TASK REQUIREMENTS: Whenever a line of the data below holds the string "Georgia", copy that line.

PROVIDED INFORMATION:
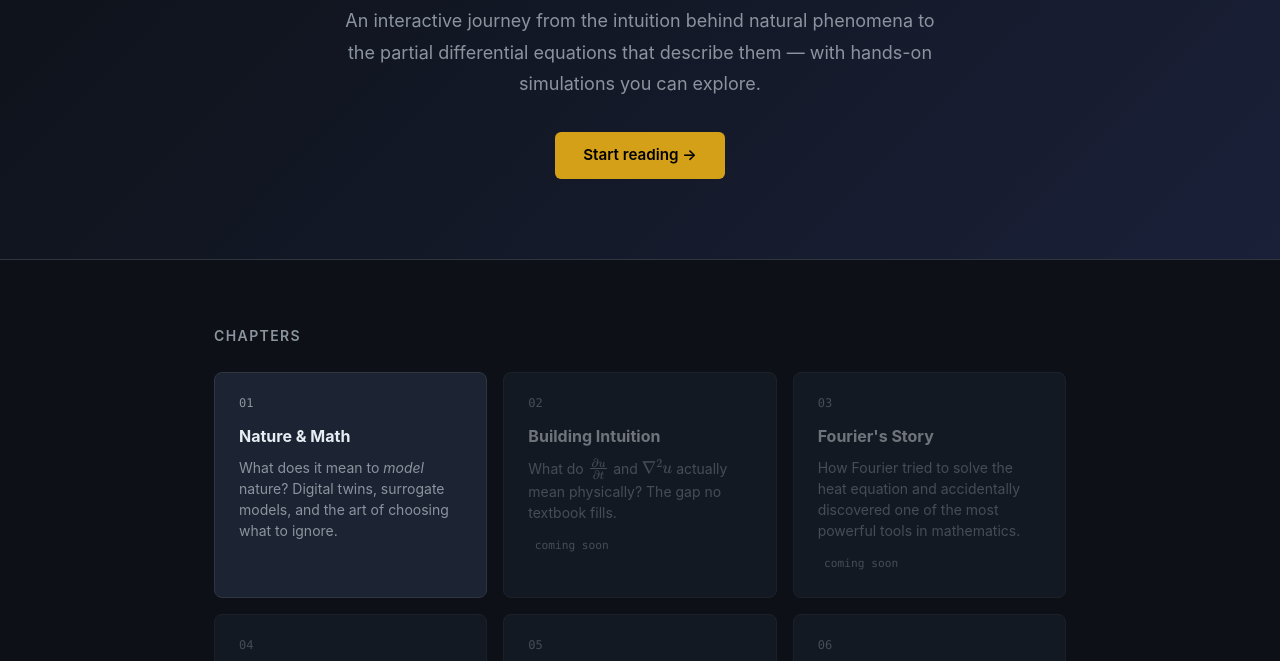
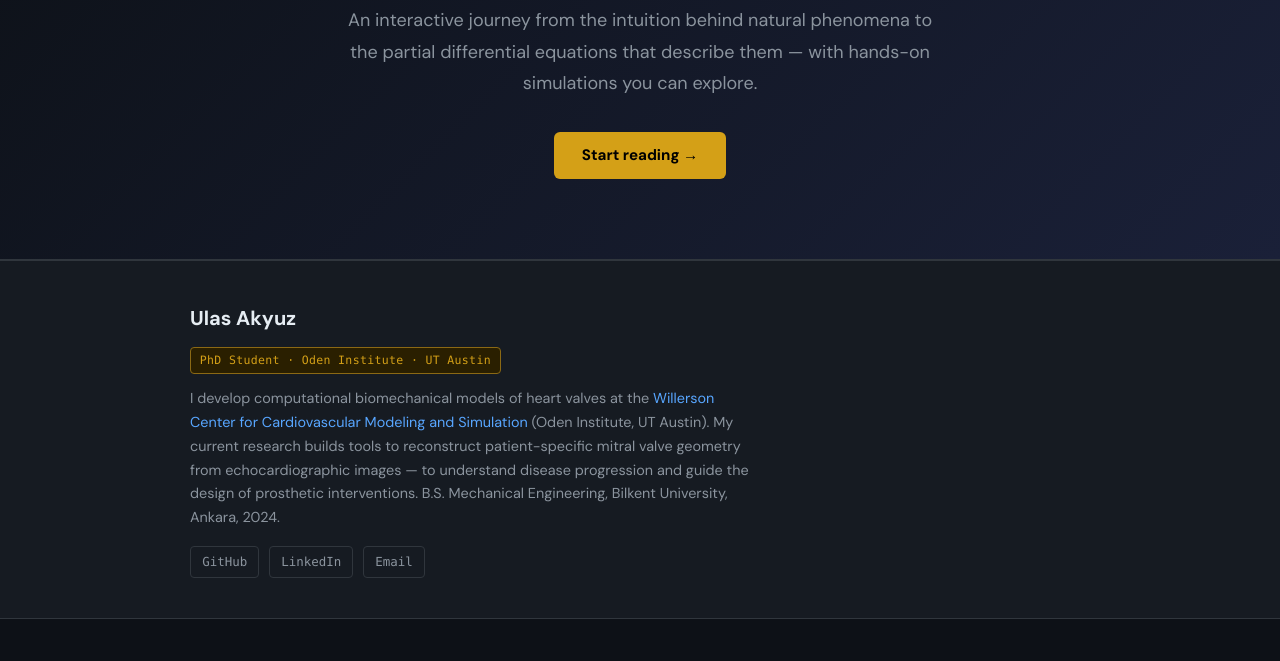
Before and after one commit to akyul000/nature-and-math, a plain HTML site: page docs/index.html in a window 1280 px wide. Shown: the part 246-907 px from the top of the page. Drawn offline with nearby package versions, Linux system fonts and the light colour scheme.

Commit message:
update author bio with WCCMS / Oden Institute info

```diff
--- a/docs/assets/css/style.css
+++ b/docs/assets/css/style.css
@@ -1,3 +1,5 @@
+@import url('https://fonts.googleapis.com/css2?family=Source+Serif+4:ital,opsz,wght@0,8..60,400;0,8..60,600;1,8..60,400&family=DM+Sans:wght@400;500;700&display=swap');
+
 /* ─── Design tokens ───────────────────────────────────────────────────────── */
 :root {
   --bg:          #0d1117;
@@ -14,8 +16,8 @@
   --tag-text:    #3fb950;
   --code-bg:     #161b22;
 
-  --font-serif:  Georgia, 'Times New Roman', serif;
-  --font-sans:   -apple-system, BlinkMacSystemFont, 'Segoe UI', Helvetica, Arial, sans-serif;
+  --font-serif:  'Source Serif 4', Georgia, serif;
+  --font-sans:   'DM Sans', system-ui, sans-serif;
   --font-mono:   'SFMono-Regular', Consolas, 'Liberation Mono', Menlo, monospace;
 
   --max-w:       900px;
@@ -111,6 +113,71 @@ img { max-width: 100%; }
   transition: background 0.15s;
 }
 .btn-primary:hover { background: var(--accent-dim); color: #fff; text-decoration: none; }
+
+/* ─── Author section ─────────────────────────────────────────────────────── */
+.author-section {
+  border-top: 1px solid var(--border);
+  border-bottom: 1px solid var(--border);
+  padding: 2.5rem 1.5rem;
+  background: var(--bg-surface);
+}
+.author-inner {
+  max-width: var(--max-w);
+  margin: 0 auto;
+  display: flex;
+  align-items: flex-start;
+  gap: 2rem;
+}
+.author-bio { flex: 1; }
+.author-bio h2 {
+  font-family: var(--font-sans);
+  font-size: 1.25rem;
+  font-weight: 700;
+  color: var(--text);
+  margin-bottom: 0.4rem;
+}
+.author-badge {
+  display: inline-block;
+  font-family: var(--font-mono);
+  font-size: 0.72rem;
+  background: #2a1f00;
+  color: var(--accent);
+  border: 1px solid var(--accent-dim);
+  border-radius: 4px;
+  padding: 0.15rem 0.55rem;
+  margin-bottom: 0.85rem;
+  letter-spacing: 0.03em;
+}
+.author-bio p {
+  font-family: var(--font-sans);
+  font-size: 0.9rem;
+  color: var(--text-muted);
+  line-height: 1.65;
+  margin-bottom: 1rem;
+  max-width: 560px;
+}
+.author-links {
+  display: flex;
+  flex-wrap: wrap;
+  gap: 0.6rem;
+}
+.author-links a {
+  font-family: var(--font-mono);
+  font-size: 0.78rem;
+  color: var(--text-muted);
+  border: 1px solid var(--border);
+  border-radius: 4px;
+  padding: 0.25rem 0.7rem;
+  transition: border-color 0.15s, color 0.15s;
+}
+.author-links a:hover {
+  border-color: var(--accent);
+  color: var(--accent);
+  text-decoration: none;
+}
+@media (max-width: 500px) {
+  .author-inner { flex-direction: column; gap: 1rem; }
+}
 
 /* ─── Chapter grid ────────────────────────────────────────────────────────── */
 .chapter-grid {
--- a/docs/index.html
+++ b/docs/index.html
@@ -34,6 +34,28 @@
           you can explore.
         </p>
         <a class="btn-primary" href="chapters/01-nature-and-math/index.html">Start reading &rarr;</a>
+      </div>
+    </section>
+
+    <section class="author-section">
+      <div class="author-inner">
+        <div class="author-bio">
+          <h2>Ulas Akyuz</h2>
+          <span class="author-badge">PhD Student · Oden Institute · UT Austin</span>
+          <p>
+            I develop computational biomechanical models of heart valves at the
+            <a href="https://wccms.oden.utexas.edu" target="_blank" rel="noopener">Willerson Center for Cardiovascular Modeling and Simulation</a>
+            (Oden Institute, UT Austin). My current research builds tools to reconstruct
+            patient-specific mitral valve geometry from echocardiographic images —
+            to understand disease progression and guide the design of prosthetic interventions.
+            B.S. Mechanical Engineering, Bilkent University, Ankara, 2024.
+          </p>
+          <div class="author-links">
+            <a href="https://github.com/akyul000" target="_blank" rel="noopener">GitHub</a>
+            <a href="https://linkedin.com/in/yourprofile" target="_blank" rel="noopener">LinkedIn</a>
+            <a href="mailto:ulas2000akyuz@gmail.com">Email</a>
+          </div>
+        </div>
       </div>
     </section>
 
```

RESULT FOR THIS EXERCISE:
-  --font-serif:  Georgia, 'Times New Roman', serif;
+  --font-serif:  'Source Serif 4', Georgia, serif;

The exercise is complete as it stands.